ADVENTURES OF A LANDSCAPE PHOTOGRAPHER EQUIPMENT ENVY
How to avoid equipment envy and get the shot, every time.
THIS IS A COLUMN ABOUT KIT. HOWEVER, I cannot promise that it will contain the intricate technical details you might expect from a landscape photographer. The most common question that comes up if I bump into another photographer out in the field is, “So, what are you shooting with?” Innocuous, right? Well, it would be if part of me didn’t immediately panic about my camera’s credentials. For the most part, of course, I answer and there’s a nod that either signals approval or indifference.
Earlier this year, on the Isle of Harris, after a particularly exhilarating morning shooting a hail storm, a lovely chap who I’d shared the scene with asked me which lens I was shooting with. Upon inspection, he took a sharp intake of breath and exclaimed, “Hopefully it’s the MkIII because the MkII had some real issues”. When I checked later, feeling a little stupid for not knowing, I discovered it was the MkII.
After encounters like that I realise that a lot of how I feel about the landscape is less about the medium, and much more about the moment. I’m unlikely to notice the nuances between lens models unless there is a tangible difference to the final output, like when I used a prime lens for the first time and had my mind blown at just how sharp the image came out.
I often wonder how important kit is, and how easy it can be to get caught up in equipment envy. I don’t have a preference or loyalty when it comes to a certain camera brand, and looking back I’ve ended up with one brand or another due more to accident than design. The biggest factor for me is the quality of available lenses, and that old adage is true – you get what you

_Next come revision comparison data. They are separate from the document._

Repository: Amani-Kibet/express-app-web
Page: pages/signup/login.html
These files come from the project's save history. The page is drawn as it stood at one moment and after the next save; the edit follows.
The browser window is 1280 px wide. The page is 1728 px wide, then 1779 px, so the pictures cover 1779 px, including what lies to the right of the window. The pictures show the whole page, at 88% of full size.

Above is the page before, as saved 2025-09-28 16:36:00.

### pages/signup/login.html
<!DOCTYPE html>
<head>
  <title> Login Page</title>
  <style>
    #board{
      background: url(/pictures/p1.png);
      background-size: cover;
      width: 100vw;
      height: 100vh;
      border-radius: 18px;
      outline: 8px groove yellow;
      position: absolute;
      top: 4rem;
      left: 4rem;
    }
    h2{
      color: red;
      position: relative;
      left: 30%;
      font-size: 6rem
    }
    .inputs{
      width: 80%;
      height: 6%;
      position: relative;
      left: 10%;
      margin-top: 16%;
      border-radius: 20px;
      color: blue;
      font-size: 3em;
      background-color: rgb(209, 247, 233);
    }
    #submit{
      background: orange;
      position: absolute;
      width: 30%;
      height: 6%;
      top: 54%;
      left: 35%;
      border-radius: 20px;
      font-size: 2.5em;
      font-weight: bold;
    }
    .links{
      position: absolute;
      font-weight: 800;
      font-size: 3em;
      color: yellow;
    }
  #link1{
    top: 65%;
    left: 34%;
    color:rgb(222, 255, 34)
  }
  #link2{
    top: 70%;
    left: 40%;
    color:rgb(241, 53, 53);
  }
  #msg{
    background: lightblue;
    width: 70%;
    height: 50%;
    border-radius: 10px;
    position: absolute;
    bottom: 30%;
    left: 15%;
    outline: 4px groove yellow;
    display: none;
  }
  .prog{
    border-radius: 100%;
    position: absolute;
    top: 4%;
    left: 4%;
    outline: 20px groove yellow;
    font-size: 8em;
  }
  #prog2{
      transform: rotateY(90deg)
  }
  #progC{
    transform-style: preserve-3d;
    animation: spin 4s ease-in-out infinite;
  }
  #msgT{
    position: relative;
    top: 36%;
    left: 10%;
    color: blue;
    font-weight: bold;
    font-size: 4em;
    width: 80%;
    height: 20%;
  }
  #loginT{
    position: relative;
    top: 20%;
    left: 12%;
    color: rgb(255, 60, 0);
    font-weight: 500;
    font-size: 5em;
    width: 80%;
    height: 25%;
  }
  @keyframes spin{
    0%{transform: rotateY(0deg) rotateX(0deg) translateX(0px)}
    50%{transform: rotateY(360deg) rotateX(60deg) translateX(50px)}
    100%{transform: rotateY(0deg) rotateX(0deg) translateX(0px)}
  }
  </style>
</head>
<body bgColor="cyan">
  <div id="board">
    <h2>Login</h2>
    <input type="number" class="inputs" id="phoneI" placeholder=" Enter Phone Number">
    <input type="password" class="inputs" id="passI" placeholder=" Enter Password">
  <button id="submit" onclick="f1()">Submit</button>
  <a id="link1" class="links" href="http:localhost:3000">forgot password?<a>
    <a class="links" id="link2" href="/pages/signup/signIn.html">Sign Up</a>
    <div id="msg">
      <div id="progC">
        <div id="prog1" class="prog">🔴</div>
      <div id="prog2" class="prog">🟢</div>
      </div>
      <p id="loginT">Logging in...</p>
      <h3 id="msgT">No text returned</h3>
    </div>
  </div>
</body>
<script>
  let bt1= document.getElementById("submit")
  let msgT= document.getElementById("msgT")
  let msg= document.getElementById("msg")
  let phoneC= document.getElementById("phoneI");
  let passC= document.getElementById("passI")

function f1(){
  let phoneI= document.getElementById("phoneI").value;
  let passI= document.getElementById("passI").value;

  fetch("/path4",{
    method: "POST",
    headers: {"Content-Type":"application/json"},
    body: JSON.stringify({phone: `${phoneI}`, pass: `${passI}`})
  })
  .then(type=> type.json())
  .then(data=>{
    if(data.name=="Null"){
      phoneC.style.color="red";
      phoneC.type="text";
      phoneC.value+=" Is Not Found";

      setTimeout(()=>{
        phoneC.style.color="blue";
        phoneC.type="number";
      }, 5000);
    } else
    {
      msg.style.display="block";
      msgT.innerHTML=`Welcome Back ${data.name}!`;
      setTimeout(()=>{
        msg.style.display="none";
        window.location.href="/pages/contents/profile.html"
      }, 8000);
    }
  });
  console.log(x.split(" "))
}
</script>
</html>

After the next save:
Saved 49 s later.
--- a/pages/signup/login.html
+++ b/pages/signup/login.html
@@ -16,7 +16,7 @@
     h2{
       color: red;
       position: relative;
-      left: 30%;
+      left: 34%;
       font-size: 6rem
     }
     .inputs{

KIT IS IMPORTANT, BUT KNOWING YOUR KIT IS THE MOST IMPORTANT THING OF ALL...
pay for. Investing in good quality glass instead of trying to make a cheaper lens do something that it cannot was probably one of my better creative decisions. I do a lot of commercial architectural work, and for that I invested in a tilt-shift lens to ensure all my parallels were, well, parallel. It’s something I can technically do with a wide-angle, but then comes the difficulty of distortion and correction.
Likewise, investing in a decent telephoto, despite being an added weight, opened new worlds of composition. I’ve built up my collection over many years, and it’s difficult to financially justify purchasing a ton of lenses at the beginning, but that’s where experience comes in. I started out with a cropped sensor and a wideangle, and I cut my teeth with that setup before I ventured into waters new. This gave me an insight into the limitations of focal lengths and enabled me to make informed choices about new purchases. Now, when people ask for advice regarding essential pieces of kit for a landscape photographer, I’ll gladly recommend a wide-angle and, if it’s feasible, a telephoto equivalent to 70-200mm.

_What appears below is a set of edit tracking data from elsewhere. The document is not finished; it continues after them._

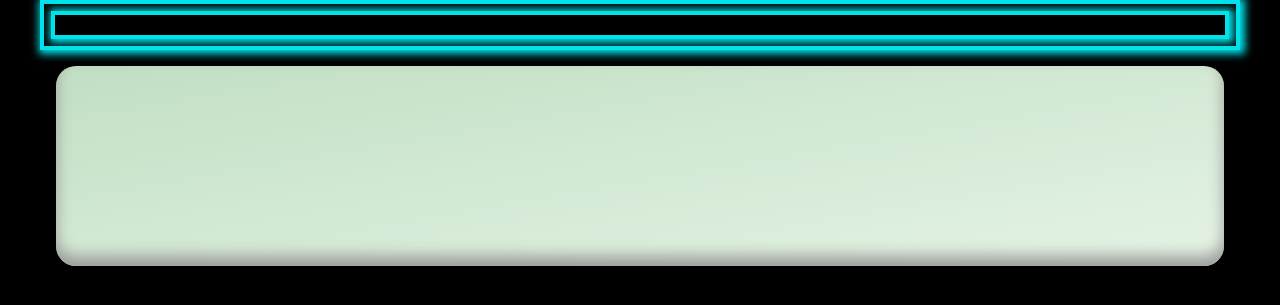
Repository: KhangNguyen3006/WebUI-UX
Page: /
An editor plug-in stored every save of this project. The page is shown before and after the next save, followed by the edit.
The browser window is 1280 px wide. The pictures show the whole page.
The project was rebuilt for these pictures with package versions that can differ from the ones it lists, and the page was loaded fresh each time. Also part of the build but not shown: src/App.css.

Above is the page before, as saved 2023-05-04 00:09:11.

### src/index.js
import React from 'react';
import ReactDOM from 'react-dom';
import './index.css';
import App from './App';
import reportWebVitals from './reportWebVitals';
import 'bootstrap/dist/css/bootstrap.min.css';
import './assets/css/Custom.css';

const root = ReactDOM.createRoot(document.getElementById('root'));
root.render(
  <React.StrictMode>
    <App />
  </React.StrictMode>
);

// If you want to start measuring performance in your app, pass a function
// to log results (for example: reportWebVitals(console.log))
// or send to an analytics endpoint. Learn more: https://bit.ly/CRA-vitals
reportWebVitals();

### src/App.js

import './App.css';
import HomePage from './pages/HomePage';

function App() {
  return (
    <div>
      <HomePage />
    </div>
  );
}

export default App

### src/assets/css/Custom.css
@import url(Home.css);

body {
    margin: auto;
    padding: auto;
    background-color: #000;
}

* {
    box-sizing: border-box;
    width: auto;
    margin: auto;
    padding: 0;
}

### src/pages/HomePage.jsx
import React, { Component } from 'react'
import Home from '../components/home/Home'


class HomePage extends Component {
  render() {
    return (
      <div>
        <Home />
      </div>
    )
  }
}

export default HomePage

### src/assets/css/Home.css
.rectangle {
    border: 4px solid #00E2EA;
    padding: 7px;
    box-shadow: 2px 1px 8px 3px #00E2EA;
}

.rectangle-mini {
    border: 4px solid #00E2EA;
    padding: 10px;
    box-shadow: 2px 1px 8px 3px #00E2EA;
}

.rectangle-linear-gradient {
    height: 200px;
    border-radius: 20px;
    box-shadow: 0px -10px 15px #9C9D9C inset;
    background-image: linear-gradient(to bottom right, #C1DFC4, #E5F3E4);
}

.w-1200 {
    width: 1200px;
}

### src/components/home/Home.jsx
import React, { Component } from 'react'

class Home extends Component {
    render() {
        return (
            <div className='w-1200'>
                <div className="rectangle">
                    <div className="rectangle-mini">
                    </div>

                </div>

                <div className="rectangle-linear-gradient p-2 m-3">

                </div>
            </div>
        )
    }
}

export default Home

Loaded but not shown: public/index.html (common file); src/index.css (common file); src/reportWebVitals.js (common file)

After the next save:
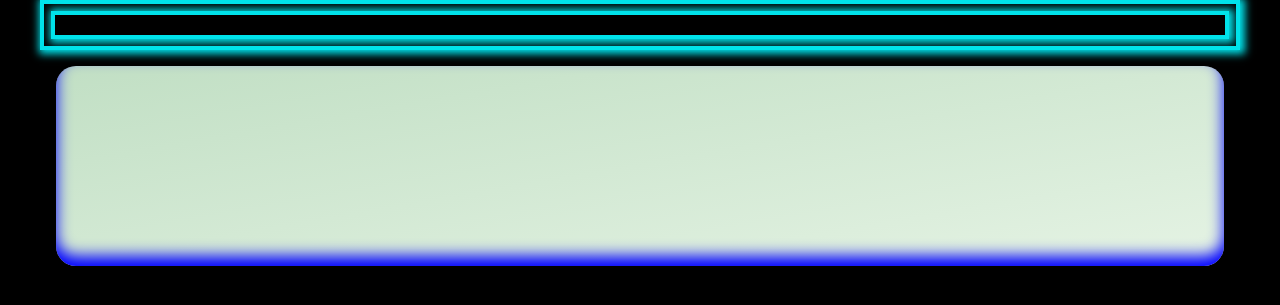
Saved 31 s later.
--- a/src/assets/css/Home.css
+++ b/src/assets/css/Home.css
@@ -13,7 +13,7 @@
 .rectangle-linear-gradient {
     height: 200px;
     border-radius: 20px;
-    box-shadow: 0px -10px 15px #9C9D9C inset;
+    box-shadow: 0px -10px 15px blue inset;
     background-image: linear-gradient(to bottom right, #C1DFC4, #E5F3E4);
 }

Kit is important, but knowing your kit is the most important thing of all. Light comes and goes in the briefest of seconds, and if you’re unsure of how to get the best out of your setup, you might end up missing an incredible moment. Trust me, I know.
Verity Milligan is an award-winning landscape, architectural and commercial photographer based in Birmingham. She runs workshops and her clients include American Express, Yorkshire Tea & Visit Britain. veritymilliganphotography.com